■ **WHAT YOU ARE ASKED TO DO**: Copy every record exactly as it stands. Leave the pictures out.
----------------------------------------
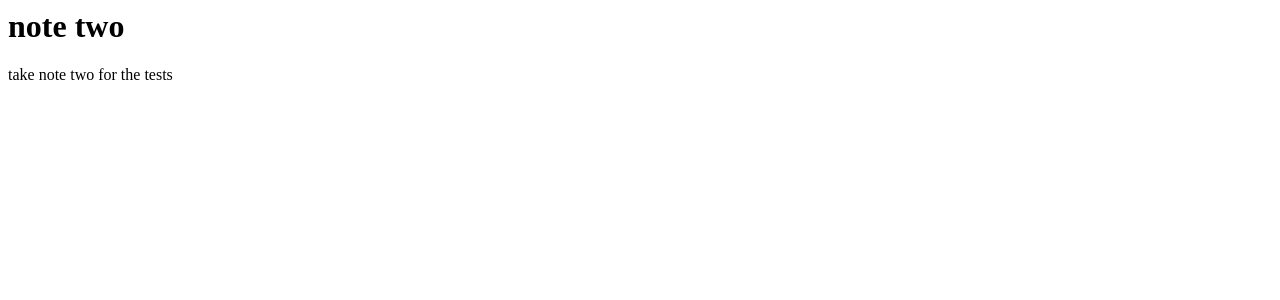
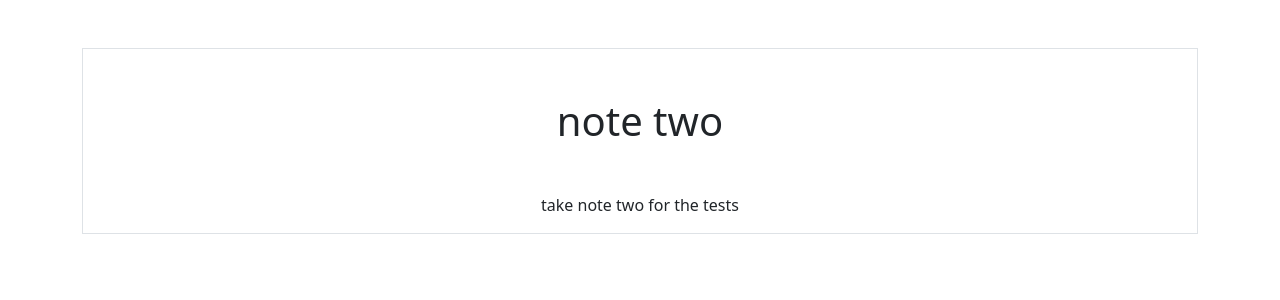
Before and after one commit to Daniel-Kav/django-react, a Django app: page /smart/notes/2 in a window 1280 px wide. Shown: the top 300 px of the page. Run offline with Django 5.2, Linux system fonts and the light colour scheme; data comes from the database, SQL or seed files in the repository.

Commit message:
creating a create endpint

```diff
--- a/notes/templates/notes/note_details.html
+++ b/notes/templates/notes/note_details.html
@@ -1,4 +1,9 @@
-<html>
-    <h1>{{note.title}}</h1>
-    <p>{{note.text}}</p>
-</html>
+{% extends "base.html" %}
+
+{% block content %}
+    <div class="border round">
+        <h1 class="my-5">{{note.title}}</h1>
+        <p>{{note.text}}</p>
+    </div>
+
+{% endblock %}
--- a/notes/templates/notes/notes_list.html
+++ b/notes/templates/notes/notes_list.html
@@ -11,7 +11,7 @@
     {% for note in all_notes %}
     <div class="col">
         <div class="p-3 border">
-            <a href="{% url 'notes.detail' pk=note.id %}"><h3 class="">{{note.title}}</h3></a>
+            <a href="{% url 'notes.detail' pk=note.id %}"><h3 class="text-dark text-decoration-none">{{note.title}}</h3></a>
             {{note.text| truncatechars:15 }}
         </div>
     </div>
--- a/notes/views.py
+++ b/notes/views.py
@@ -1,7 +1,7 @@
 from django.shortcuts import render
 from .models import Notes
 from django.http import Http404
-from django.views.generic import ListView,DetailView
+from django.views.generic import ListView,DetailView, CreateView
 
 # Create your views here.
 class NotesListView(ListView):
@@ -24,3 +24,7 @@ class DetailsView(DetailView):
 #     except Notes.DoesNotExist:
 #         raise Http404("Note Not Found")
 #     return render(request, 'notes/note_details.html', {'note': note})
+
+class CreateNotesView(CreateView):
+    model = Notes
+    fields = ['title', 'text']
```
----------------------------------------
■ **COMPLETED TASK**:
Before and after one commit to Daniel-Kav/django-react, a Django app: page /smart/notes/2 in a window 1280 px wide. Shown: the top 300 px of the page. Run offline with Django 5.2, Linux system fonts and the light colour scheme; data comes from the database, SQL or seed files in the repository.

Commit message:
creating a create endpint

```diff
--- a/notes/templates/notes/note_details.html
+++ b/notes/templates/notes/note_details.html
@@ -1,4 +1,9 @@
-<html>
-    <h1>{{note.title}}</h1>
-    <p>{{note.text}}</p>
-</html>
+{% extends "base.html" %}
+
+{% block content %}
+    <div class="border round">
+        <h1 class="my-5">{{note.title}}</h1>
+        <p>{{note.text}}</p>
+    </div>
+
+{% endblock %}
--- a/notes/templates/notes/notes_list.html
+++ b/notes/templates/notes/notes_list.html
@@ -11,7 +11,7 @@
     {% for note in all_notes %}
     <div class="col">
         <div class="p-3 border">
-            <a href="{% url 'notes.detail' pk=note.id %}"><h3 class="">{{note.title}}</h3></a>
+            <a href="{% url 'notes.detail' pk=note.id %}"><h3 class="text-dark text-decoration-none">{{note.title}}</h3></a>
             {{note.text| truncatechars:15 }}
         </div>
     </div>
--- a/notes/views.py
+++ b/notes/views.py
@@ -1,7 +1,7 @@
 from django.shortcuts import render
 from .models import Notes
 from django.http import Http404
-from django.views.generic import ListView,DetailView
+from django.views.generic import ListView,DetailView, CreateView
 
 # Create your views here.
 class NotesListView(ListView):
@@ -24,3 +24,7 @@ class DetailsView(DetailView):
 #     except Notes.DoesNotExist:
 #         raise Http404("Note Not Found")
 #     return render(request, 'notes/note_details.html', {'note': note})
+
+class CreateNotesView(CreateView):
+    model = Notes
+    fields = ['title', 'text']
```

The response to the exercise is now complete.